The Spaniard crashed on a slippy corner in the time-trial and was later diagnosed with a fractured left kneecap, a fractured talus, which is part of the ankle joint in addition to suffering a deep wound to his tibia.
The 37-year-old underwent surgery on his left kneecap at Düsseldorf’s University Hospital before returning back home to Spain.
Joined by Dr. Francisco Esparza, who is following his recovery the closest, and the centre’s main officer Pedro Hernández Jiménez, Valverde explained the current status of his recovery – which is sidelining him for the rest of the 2017 season – and thanked all support he has received all over the world at one of the hardest moments of his professional career.
“I knew it was a serious crash since the very moment I crashed. I couldn’t see the injury to my tibia, because we wear very long overshows, but I could see my knee, and I knew it was really a mess, completely shattered. I thought my sporting career had ended there”, said Valverde.
“However, after the surgery, I started to be aware of what my real injuries were, and realized that the crash was serious, but I had good prospects of full recovery. It will be a long way to cover, we’ll have to put much work on it, but I’m calm because I know I can get to what I was before the crash.”
“The season is over. We have to do things right, not trying to overreact and hurt ourselves. It would be nonsense to try and recover faster than we should. For the time being, we must wait for the kneecap to completely recover – it’s tied to the knee with screws, but still needs to fix itself – and also the talus and calcaneus on my ankle, which are also broken.
“Once we get everything right, and provided that we’re taking all efforts needed to ensure the best mobility on my leg, I’ll be able to get on my bike for very mild efforts. We can’t still talk about any schedules for my full recovery. There will be a time later on to plan on our goals for the next season, once we finish with rehab.
“However, despite not being able to train, I’m really keeping myself fit with this hard process. We spent both the whole morning and afternoon at the hospital, working for as much as we can. There’s no other choice possible: if I want to get back as strong as I was, we must work hard.”

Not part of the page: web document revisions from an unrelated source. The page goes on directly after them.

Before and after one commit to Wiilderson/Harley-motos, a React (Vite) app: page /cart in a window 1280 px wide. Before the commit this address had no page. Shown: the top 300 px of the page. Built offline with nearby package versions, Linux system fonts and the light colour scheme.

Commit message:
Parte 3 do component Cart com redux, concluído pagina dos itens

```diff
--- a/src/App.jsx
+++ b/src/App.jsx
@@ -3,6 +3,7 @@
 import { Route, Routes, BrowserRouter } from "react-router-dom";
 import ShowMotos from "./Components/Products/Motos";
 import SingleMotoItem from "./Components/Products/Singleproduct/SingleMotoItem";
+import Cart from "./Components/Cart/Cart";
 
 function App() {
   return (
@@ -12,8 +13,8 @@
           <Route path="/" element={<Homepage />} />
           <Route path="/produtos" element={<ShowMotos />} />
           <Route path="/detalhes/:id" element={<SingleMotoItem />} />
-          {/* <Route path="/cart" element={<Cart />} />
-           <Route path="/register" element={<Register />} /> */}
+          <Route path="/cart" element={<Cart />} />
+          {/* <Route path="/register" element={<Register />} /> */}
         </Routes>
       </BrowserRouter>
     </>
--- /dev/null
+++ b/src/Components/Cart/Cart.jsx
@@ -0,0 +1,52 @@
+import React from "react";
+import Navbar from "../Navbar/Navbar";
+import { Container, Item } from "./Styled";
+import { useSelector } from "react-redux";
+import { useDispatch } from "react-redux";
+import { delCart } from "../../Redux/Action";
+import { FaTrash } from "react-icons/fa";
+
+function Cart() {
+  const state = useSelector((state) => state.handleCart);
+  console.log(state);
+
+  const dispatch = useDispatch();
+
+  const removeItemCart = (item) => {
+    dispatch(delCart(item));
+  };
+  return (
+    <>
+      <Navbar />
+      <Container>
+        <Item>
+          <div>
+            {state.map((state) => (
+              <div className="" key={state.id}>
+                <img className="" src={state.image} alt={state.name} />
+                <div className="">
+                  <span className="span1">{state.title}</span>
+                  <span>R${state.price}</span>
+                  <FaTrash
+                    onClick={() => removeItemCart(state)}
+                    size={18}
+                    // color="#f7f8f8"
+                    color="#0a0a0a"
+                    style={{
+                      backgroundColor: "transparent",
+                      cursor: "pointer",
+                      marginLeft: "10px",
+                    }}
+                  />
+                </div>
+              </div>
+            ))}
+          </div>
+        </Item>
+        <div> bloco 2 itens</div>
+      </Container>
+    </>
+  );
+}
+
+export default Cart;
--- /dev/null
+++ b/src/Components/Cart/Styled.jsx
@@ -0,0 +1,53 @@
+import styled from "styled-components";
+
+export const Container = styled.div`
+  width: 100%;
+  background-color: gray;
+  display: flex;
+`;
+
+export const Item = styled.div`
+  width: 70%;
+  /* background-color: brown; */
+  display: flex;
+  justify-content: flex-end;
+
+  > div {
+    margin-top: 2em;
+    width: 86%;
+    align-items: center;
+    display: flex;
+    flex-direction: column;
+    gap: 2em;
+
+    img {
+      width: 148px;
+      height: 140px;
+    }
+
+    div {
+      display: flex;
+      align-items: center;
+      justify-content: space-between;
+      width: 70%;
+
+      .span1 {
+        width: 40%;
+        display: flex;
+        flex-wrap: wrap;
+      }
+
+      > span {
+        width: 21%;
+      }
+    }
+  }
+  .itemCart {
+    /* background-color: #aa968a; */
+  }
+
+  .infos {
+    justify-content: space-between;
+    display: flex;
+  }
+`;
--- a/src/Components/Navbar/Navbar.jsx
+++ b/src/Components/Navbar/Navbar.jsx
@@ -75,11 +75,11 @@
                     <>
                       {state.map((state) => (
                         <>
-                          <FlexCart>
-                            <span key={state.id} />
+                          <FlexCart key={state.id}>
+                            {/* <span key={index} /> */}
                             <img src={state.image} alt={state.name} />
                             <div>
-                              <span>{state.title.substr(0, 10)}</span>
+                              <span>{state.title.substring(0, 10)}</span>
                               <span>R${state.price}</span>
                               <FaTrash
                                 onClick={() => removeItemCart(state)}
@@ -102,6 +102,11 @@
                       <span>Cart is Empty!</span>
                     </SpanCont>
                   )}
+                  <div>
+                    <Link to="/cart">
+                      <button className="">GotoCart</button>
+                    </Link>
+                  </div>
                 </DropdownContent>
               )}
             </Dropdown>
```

“I want to thank the Hospital de Molina, Dr. Esparza, all of the people working here. Also the Movistar Team, for treating me so well after my crash, and our sponsor Telefónica, for their admiration – I’m really glad to have them by my side. The University Hospital of Düsseldorf, whose attentions were outstanding. I’m feeling good, even if it’s hard and painful.
“I’m upbeat, ready to keep fighting, and all of the work we’re doing is the best to return as soon as possible, though always considering it’s a long recovery. I’m also very thankful towards the fans all over the world. It was amazing to see people from so many places sending me their support, and also colleagues from the whole peloton asking myself and my team-mates about how I was doing. Support like this makes everything quite easier. I must get well for them and fight to get back to the place I was before the crash.”